== Dataset content ==
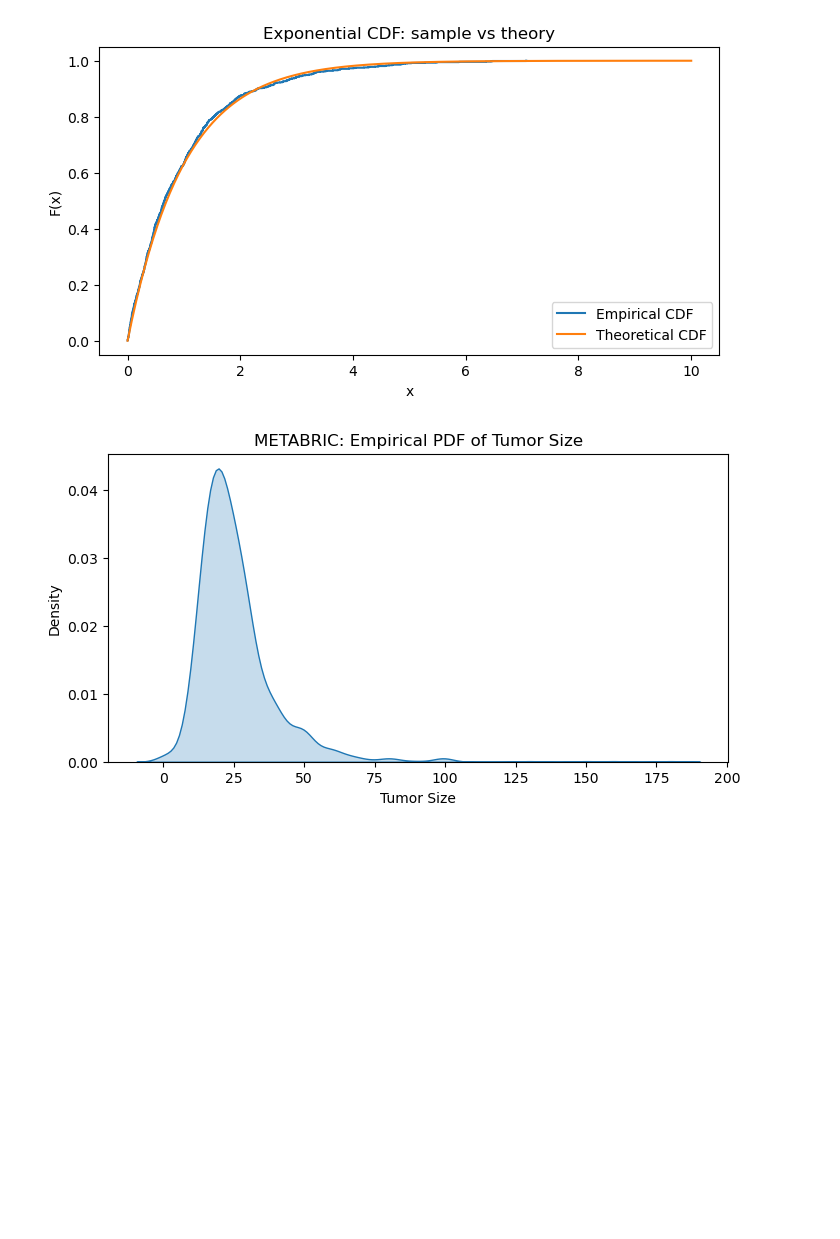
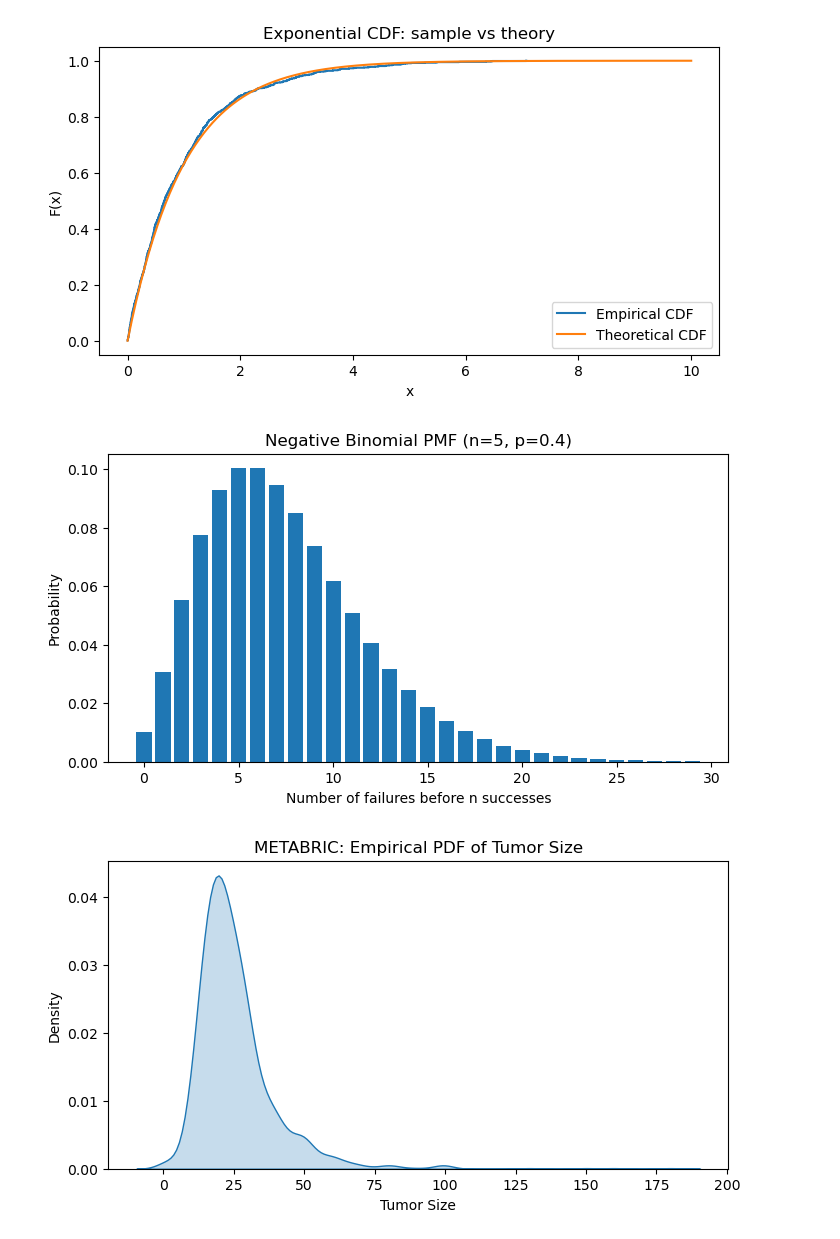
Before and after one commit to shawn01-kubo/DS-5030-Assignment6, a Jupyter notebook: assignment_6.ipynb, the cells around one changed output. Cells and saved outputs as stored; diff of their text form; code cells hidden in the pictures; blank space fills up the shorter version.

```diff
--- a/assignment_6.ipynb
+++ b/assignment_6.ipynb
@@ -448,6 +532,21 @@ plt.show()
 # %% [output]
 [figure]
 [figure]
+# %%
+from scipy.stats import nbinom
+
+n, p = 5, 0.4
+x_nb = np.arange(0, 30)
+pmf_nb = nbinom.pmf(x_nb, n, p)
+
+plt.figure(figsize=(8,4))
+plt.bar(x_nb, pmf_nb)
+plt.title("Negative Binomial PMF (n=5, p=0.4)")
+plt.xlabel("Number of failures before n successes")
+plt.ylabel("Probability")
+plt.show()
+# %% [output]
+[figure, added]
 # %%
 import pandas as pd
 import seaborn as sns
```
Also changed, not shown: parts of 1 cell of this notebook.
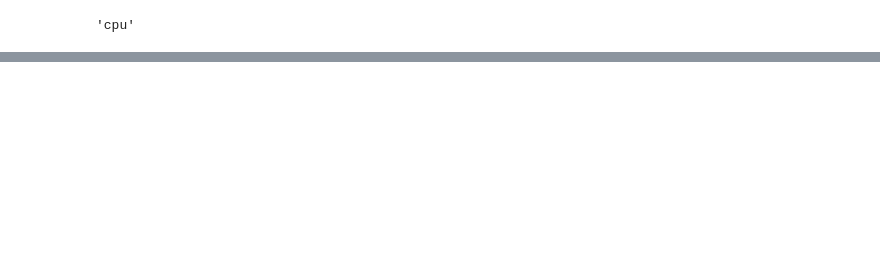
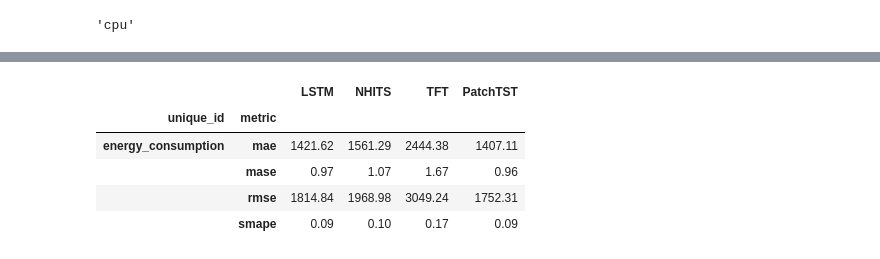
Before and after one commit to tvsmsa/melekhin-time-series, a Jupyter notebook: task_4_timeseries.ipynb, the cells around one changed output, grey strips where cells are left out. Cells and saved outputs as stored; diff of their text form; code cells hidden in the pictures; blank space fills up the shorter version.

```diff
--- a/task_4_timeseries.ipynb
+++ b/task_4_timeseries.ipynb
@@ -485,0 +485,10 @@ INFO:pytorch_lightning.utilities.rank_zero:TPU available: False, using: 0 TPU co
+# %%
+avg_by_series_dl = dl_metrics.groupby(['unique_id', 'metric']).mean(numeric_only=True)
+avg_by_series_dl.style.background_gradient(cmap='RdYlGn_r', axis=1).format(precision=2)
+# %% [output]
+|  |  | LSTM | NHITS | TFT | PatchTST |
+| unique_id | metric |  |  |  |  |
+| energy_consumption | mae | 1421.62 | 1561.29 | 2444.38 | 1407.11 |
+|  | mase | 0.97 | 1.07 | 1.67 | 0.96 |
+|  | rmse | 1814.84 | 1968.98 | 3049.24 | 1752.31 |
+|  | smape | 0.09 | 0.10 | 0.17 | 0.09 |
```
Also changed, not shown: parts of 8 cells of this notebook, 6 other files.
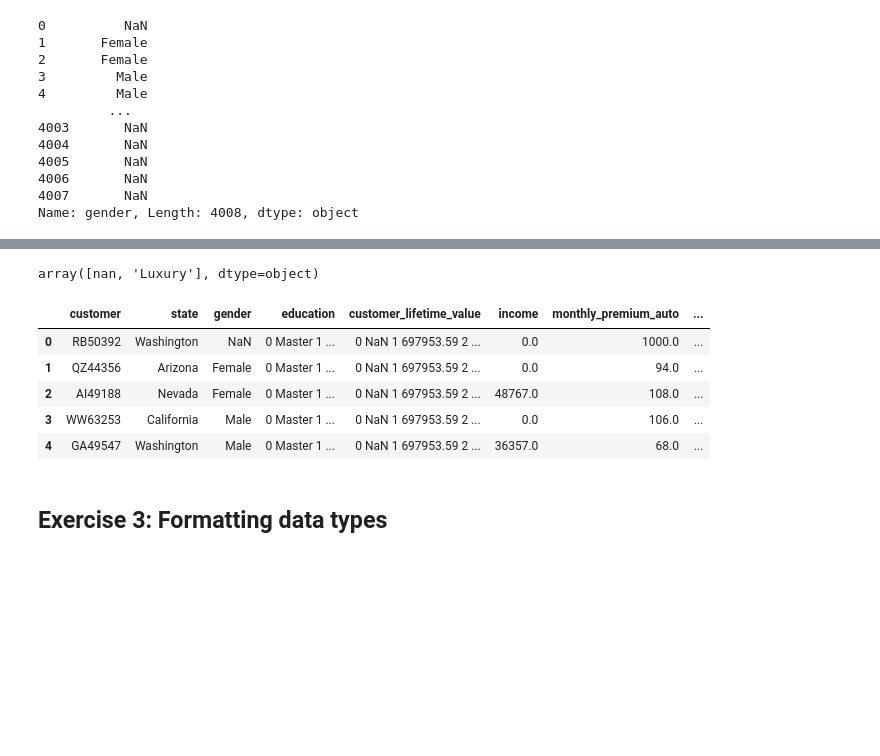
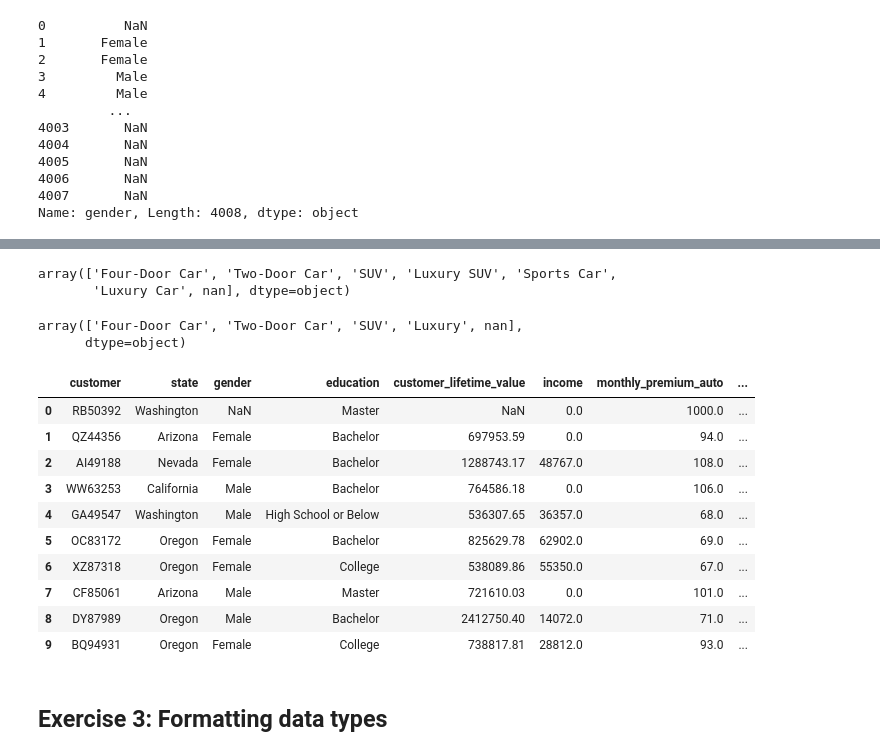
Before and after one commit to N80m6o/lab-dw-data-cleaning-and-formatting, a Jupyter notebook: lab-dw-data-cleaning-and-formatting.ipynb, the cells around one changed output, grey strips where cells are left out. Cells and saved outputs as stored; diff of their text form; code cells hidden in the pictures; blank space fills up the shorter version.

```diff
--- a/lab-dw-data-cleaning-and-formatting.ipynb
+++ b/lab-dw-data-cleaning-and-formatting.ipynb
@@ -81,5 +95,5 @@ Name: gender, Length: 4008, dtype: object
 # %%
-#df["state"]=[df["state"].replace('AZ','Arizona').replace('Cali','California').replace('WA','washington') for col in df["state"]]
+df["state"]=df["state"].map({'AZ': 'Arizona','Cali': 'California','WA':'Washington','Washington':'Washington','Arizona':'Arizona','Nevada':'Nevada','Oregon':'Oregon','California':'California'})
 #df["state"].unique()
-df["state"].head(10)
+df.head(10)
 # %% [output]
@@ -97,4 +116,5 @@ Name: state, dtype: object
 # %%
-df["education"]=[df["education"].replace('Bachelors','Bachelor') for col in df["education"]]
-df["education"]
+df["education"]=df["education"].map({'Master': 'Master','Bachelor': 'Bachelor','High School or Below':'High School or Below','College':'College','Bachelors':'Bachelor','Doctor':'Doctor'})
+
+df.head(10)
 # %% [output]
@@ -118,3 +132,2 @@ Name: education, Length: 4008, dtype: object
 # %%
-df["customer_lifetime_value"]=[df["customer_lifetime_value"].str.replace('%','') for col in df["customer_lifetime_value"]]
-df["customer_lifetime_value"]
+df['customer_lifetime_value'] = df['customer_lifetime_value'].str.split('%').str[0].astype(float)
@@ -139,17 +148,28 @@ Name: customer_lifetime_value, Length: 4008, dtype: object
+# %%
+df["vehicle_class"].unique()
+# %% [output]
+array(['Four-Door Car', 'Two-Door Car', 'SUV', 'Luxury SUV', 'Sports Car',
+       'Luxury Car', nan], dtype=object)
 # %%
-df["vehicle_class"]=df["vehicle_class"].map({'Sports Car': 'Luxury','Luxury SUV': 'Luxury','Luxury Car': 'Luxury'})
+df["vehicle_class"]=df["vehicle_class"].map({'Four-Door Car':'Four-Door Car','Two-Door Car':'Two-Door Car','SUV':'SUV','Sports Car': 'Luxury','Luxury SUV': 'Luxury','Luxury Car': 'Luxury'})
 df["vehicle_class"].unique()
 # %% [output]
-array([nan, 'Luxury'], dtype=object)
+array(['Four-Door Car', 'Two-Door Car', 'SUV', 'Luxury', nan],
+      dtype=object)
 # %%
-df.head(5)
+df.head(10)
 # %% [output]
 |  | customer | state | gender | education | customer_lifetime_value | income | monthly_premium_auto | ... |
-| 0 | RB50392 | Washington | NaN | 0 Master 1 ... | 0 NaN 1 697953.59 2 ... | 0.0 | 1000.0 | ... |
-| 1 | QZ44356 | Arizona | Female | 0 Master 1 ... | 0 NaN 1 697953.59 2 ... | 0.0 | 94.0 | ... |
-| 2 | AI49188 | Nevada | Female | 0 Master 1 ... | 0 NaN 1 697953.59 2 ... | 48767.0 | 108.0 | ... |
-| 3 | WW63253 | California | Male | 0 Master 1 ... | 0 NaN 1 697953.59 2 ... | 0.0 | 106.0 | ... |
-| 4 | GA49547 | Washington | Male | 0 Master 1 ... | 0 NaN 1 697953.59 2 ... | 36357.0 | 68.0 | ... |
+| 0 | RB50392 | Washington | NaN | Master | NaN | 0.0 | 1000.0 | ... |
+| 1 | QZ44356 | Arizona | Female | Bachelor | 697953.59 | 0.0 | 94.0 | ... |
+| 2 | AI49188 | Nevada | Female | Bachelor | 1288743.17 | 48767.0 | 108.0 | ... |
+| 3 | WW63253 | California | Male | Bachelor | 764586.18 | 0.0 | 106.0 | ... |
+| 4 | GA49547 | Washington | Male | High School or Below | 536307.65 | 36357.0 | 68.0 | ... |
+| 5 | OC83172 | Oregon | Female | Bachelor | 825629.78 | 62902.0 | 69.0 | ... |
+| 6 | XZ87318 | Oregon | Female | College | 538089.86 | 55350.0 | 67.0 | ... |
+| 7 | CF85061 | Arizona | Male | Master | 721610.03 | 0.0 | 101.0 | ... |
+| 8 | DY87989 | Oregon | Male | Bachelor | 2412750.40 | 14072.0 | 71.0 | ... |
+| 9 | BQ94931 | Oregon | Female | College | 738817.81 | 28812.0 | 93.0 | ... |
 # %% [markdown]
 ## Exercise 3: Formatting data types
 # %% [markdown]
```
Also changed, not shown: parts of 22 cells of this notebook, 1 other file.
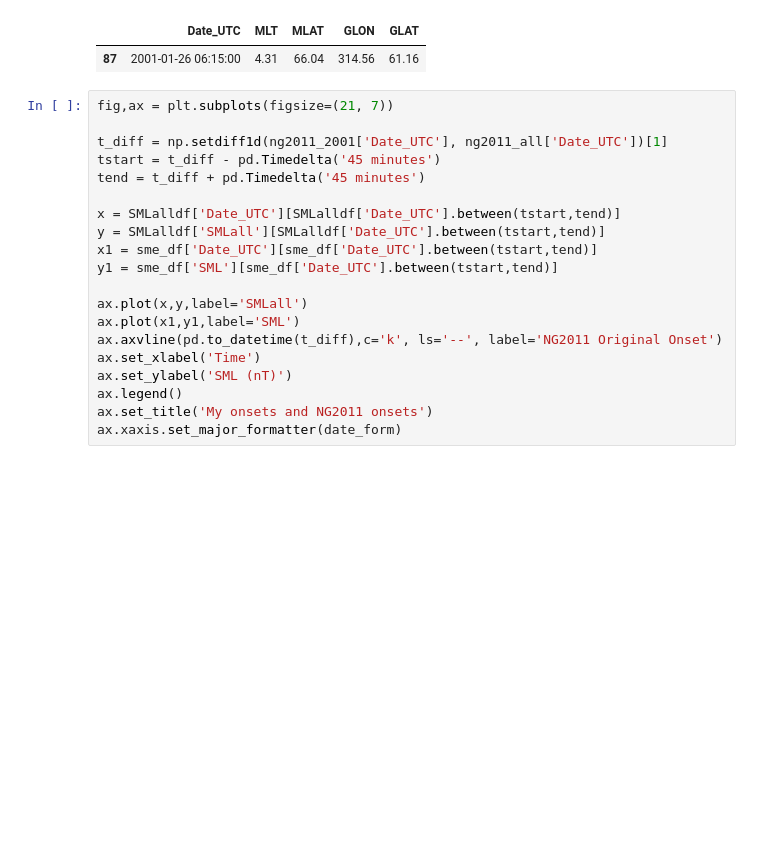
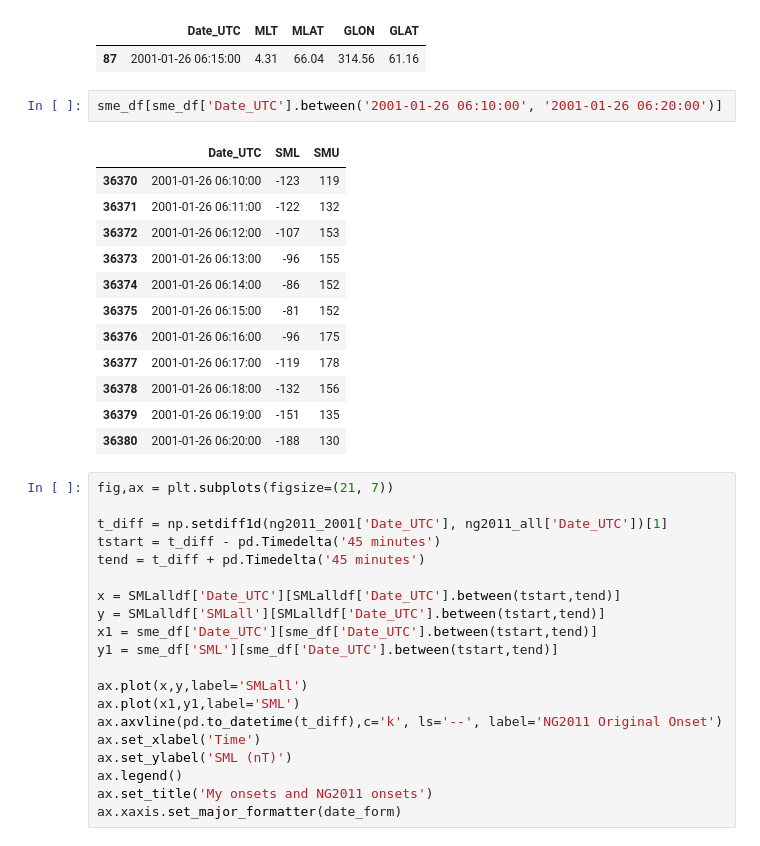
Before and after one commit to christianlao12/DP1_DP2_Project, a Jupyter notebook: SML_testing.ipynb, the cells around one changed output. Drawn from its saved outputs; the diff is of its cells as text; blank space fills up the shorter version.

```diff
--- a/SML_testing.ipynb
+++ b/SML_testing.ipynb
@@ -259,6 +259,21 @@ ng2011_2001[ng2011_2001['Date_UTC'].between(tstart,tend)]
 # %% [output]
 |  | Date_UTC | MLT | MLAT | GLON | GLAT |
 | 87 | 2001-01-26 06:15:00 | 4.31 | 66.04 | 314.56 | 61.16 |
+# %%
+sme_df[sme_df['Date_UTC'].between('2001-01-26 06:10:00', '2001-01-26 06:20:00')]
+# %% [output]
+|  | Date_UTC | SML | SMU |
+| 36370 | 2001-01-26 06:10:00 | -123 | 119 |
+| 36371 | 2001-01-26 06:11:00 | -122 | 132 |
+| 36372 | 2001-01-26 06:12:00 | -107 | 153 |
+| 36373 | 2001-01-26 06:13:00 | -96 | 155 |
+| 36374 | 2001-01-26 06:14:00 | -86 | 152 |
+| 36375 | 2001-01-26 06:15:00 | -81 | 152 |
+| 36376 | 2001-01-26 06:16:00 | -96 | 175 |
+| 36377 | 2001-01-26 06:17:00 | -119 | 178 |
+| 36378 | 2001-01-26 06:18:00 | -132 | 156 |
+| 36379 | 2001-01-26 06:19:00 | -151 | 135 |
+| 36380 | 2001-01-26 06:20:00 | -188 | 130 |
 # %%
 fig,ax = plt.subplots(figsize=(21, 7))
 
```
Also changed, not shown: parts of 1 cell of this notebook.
===
The required answer is each line of the entries containing the string "Master".

[Result of this exercise]
+df["education"]=df["education"].map({'Master': 'Master','Bachelor': 'Bachelor','High School or Below':'High School or Below','College':'College','Bachelors':'Bachelor','Doctor':'Doctor'})
-| 0 | RB50392 | Washington | NaN | 0 Master 1 ... | 0 NaN 1 697953.59 2 ... | 0.0 | 1000.0 | ... |
-| 1 | QZ44356 | Arizona | Female | 0 Master 1 ... | 0 NaN 1 697953.59 2 ... | 0.0 | 94.0 | ... |
-| 2 | AI49188 | Nevada | Female | 0 Master 1 ... | 0 NaN 1 697953.59 2 ... | 48767.0 | 108.0 | ... |
-| 3 | WW63253 | California | Male | 0 Master 1 ... | 0 NaN 1 697953.59 2 ... | 0.0 | 106.0 | ... |
-| 4 | GA49547 | Washington | Male | 0 Master 1 ... | 0 NaN 1 697953.59 2 ... | 36357.0 | 68.0 | ... |
+| 0 | RB50392 | Washington | NaN | Master | NaN | 0.0 | 1000.0 | ... |
+| 7 | CF85061 | Arizona | Male | Master | 721610.03 | 0.0 | 101.0 | ... |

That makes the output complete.